Third- and Fourth-Year Curriculum at Paris 1
At Paris 1, the students will study in U.F.R. 07, the Département des Etudes Internationales, Européennes et Comparatives.
Participants also have the optional opportunity to pursue a “Professional Master 2 in Arbitration and International Trade Law” concurrently with their fourth-year program. Students successfully completing this option will receive both a Master 1 and a Master 2 degree at the end of their fourth year.
Following the award to the students of the French Master en Droit, Cornell Law School will evaluate their performance and grant an additional 24 credits in advanced standing toward the Juris Doctor degree. Acceptance of any credit or grade for any course taken at Paris I is subject to determination by Cornell Law School.
Requirements for Student Performance and Grading Methods
In Paris, students will be required to take both oral and written exams. Depending upon the course, students may also be required to write papers or provide oral presentations.
Students will be graded according to the French numeric system. Students receive grades between 1 and 20 for individual courses that are averaged together at the end of each year for the final grade. 10 out of 20 is a passing grade or passable. French honors or mention are given as follows:
- Assez bien for a final grade of between 13-14.9 (good)
- Bien for a grade between 15-16.9 (very good)
- Trés bien for a grade of 17 or higher (excellent)
Cornell transcripts do not list French grades and reflect only credits for courses passed conducted at the Paris 1 Panthéon-Sorbonne University.
Tuition and Financial Aid
Applicants admitted by Cornell pay full Cornell tuition and fees during the first two years of study at Cornell. In the third and fourth years in Paris, they are required to pay 50% of the normal Cornell third-year tuition. Students may continue to receive financial aid during the two years in Paris. Their package will reflect 50% tuition and the expenses of living in Paris as opposed to Ithaca.
Individuals with Disabilities
Most cities in Europe, including Paris, are not as handicapped-accessible as U.S. cities. In the Sorbonne and Faculté de Droit buildings at the Paris 1 University, access for persons with disabilities to classrooms, offices, and other facilities is limited. Persons with questions about their circumstances should contact email@example.com.
Graduates of the J.D./Master en Droit program have received the necessary legal education for, and are eligible to take, bar examinations in the United States and in France. Typically, U.S. graduates take the New York bar examination first and, if they choose, the bar examination in France, under the special procedures available to lawyers licensed to practice outside France.
Learn more about these procedures, frequently referred to as “Article 100”.

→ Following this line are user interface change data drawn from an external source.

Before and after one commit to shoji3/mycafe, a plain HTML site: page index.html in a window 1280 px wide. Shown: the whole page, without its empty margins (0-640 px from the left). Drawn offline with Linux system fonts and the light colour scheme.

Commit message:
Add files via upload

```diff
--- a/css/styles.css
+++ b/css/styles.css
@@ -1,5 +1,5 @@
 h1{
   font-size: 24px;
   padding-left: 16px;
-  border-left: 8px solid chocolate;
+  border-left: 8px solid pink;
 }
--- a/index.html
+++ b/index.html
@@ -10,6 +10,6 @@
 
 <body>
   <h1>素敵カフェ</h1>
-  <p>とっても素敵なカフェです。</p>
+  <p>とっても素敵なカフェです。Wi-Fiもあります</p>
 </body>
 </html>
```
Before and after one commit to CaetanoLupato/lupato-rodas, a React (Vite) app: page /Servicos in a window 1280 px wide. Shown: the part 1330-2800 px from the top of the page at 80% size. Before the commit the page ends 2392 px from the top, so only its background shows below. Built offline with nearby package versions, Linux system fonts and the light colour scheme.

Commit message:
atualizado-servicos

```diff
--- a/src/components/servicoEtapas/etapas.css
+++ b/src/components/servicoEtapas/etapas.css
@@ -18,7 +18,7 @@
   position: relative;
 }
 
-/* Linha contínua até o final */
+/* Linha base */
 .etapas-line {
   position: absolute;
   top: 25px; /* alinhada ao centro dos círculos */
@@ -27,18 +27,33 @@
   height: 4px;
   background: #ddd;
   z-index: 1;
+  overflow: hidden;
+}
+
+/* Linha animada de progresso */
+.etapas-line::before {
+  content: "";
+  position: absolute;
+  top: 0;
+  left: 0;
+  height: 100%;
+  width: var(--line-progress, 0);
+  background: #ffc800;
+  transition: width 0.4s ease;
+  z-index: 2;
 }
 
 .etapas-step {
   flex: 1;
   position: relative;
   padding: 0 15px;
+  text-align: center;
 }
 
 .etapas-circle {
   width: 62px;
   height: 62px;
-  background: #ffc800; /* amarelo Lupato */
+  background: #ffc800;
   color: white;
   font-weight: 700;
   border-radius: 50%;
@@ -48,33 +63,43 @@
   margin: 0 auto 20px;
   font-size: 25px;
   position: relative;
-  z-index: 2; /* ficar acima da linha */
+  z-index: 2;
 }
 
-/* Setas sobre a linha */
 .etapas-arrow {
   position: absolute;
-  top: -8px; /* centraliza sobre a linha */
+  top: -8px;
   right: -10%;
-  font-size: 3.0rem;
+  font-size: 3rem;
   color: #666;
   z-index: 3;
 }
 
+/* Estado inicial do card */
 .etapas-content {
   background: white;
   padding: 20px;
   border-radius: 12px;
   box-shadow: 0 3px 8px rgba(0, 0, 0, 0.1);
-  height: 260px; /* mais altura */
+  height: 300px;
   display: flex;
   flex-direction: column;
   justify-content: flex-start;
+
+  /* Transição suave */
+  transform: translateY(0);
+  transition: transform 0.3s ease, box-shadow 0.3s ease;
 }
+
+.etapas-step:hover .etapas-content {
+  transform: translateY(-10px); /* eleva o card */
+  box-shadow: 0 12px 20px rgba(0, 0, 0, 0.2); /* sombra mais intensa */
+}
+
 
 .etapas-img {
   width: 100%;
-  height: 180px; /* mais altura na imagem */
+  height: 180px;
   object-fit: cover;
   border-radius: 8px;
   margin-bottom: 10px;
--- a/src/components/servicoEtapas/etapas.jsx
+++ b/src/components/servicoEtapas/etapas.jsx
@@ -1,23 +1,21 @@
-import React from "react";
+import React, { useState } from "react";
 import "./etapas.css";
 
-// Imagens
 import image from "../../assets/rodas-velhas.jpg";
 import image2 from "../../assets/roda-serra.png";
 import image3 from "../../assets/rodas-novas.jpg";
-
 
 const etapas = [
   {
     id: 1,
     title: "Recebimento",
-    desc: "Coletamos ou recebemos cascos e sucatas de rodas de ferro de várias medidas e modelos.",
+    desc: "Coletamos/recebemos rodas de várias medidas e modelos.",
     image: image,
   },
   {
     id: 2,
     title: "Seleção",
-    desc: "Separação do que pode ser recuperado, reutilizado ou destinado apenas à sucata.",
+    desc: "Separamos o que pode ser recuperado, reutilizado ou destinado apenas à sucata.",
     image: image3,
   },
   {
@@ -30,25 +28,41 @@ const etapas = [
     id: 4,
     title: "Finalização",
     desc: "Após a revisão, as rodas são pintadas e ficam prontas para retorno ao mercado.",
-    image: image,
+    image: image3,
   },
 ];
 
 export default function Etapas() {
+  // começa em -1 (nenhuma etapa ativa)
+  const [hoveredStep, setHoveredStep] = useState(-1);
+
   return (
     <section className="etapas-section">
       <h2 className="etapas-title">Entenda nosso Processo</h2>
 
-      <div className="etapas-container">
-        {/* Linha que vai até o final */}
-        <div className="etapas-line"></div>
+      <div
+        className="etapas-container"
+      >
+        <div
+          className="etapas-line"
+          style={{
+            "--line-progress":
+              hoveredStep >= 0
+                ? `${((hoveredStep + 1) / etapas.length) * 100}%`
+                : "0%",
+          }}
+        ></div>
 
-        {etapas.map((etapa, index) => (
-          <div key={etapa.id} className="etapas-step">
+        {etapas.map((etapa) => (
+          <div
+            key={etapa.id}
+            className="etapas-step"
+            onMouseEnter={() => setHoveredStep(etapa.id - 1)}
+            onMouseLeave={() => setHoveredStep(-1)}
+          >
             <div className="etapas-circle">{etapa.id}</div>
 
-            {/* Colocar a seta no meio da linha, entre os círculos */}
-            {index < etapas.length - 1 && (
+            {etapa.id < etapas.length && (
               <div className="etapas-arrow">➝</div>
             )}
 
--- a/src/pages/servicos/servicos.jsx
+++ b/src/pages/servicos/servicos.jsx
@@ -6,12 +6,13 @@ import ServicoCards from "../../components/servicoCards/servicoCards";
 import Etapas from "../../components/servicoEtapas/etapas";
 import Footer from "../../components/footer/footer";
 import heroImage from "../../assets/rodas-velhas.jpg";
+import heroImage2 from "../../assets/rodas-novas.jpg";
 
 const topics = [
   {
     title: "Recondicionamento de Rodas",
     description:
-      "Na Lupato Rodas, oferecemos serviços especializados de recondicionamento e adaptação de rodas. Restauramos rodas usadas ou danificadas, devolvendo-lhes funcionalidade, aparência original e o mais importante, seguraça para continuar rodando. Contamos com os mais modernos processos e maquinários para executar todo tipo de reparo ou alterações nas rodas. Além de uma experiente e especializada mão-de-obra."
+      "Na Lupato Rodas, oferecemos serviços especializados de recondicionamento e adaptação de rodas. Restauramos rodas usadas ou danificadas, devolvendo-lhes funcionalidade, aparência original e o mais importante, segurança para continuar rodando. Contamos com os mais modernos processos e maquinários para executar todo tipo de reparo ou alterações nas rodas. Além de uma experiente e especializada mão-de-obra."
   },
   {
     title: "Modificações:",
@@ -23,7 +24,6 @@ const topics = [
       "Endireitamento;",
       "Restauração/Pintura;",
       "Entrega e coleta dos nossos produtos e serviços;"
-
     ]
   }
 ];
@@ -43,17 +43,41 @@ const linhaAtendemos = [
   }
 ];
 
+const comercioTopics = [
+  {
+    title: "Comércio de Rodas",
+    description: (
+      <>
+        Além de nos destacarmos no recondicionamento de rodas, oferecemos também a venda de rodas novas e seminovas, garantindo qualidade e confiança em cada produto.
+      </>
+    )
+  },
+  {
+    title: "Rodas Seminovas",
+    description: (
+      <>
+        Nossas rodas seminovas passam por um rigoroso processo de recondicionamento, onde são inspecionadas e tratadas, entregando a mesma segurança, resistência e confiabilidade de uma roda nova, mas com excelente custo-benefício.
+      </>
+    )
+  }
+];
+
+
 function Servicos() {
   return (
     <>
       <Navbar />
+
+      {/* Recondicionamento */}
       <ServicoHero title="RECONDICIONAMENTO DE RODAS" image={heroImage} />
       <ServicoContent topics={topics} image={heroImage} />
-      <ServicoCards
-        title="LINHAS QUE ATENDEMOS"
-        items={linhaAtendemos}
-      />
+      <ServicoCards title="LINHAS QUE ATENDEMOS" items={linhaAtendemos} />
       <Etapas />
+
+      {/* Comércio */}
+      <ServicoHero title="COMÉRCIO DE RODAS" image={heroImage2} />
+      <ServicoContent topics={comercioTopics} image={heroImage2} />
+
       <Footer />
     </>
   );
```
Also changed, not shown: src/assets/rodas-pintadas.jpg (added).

The J.D./Master en droit dual degree program has operated continuously following its creation in 1994. In the event that Cornell University Law School and/or its partner, Paris 1 Panthéon-Sorbonne University, were to decide to cancel the program, all students who had been approved for, and committed to, participation nonetheless would be permitted to continue in the program.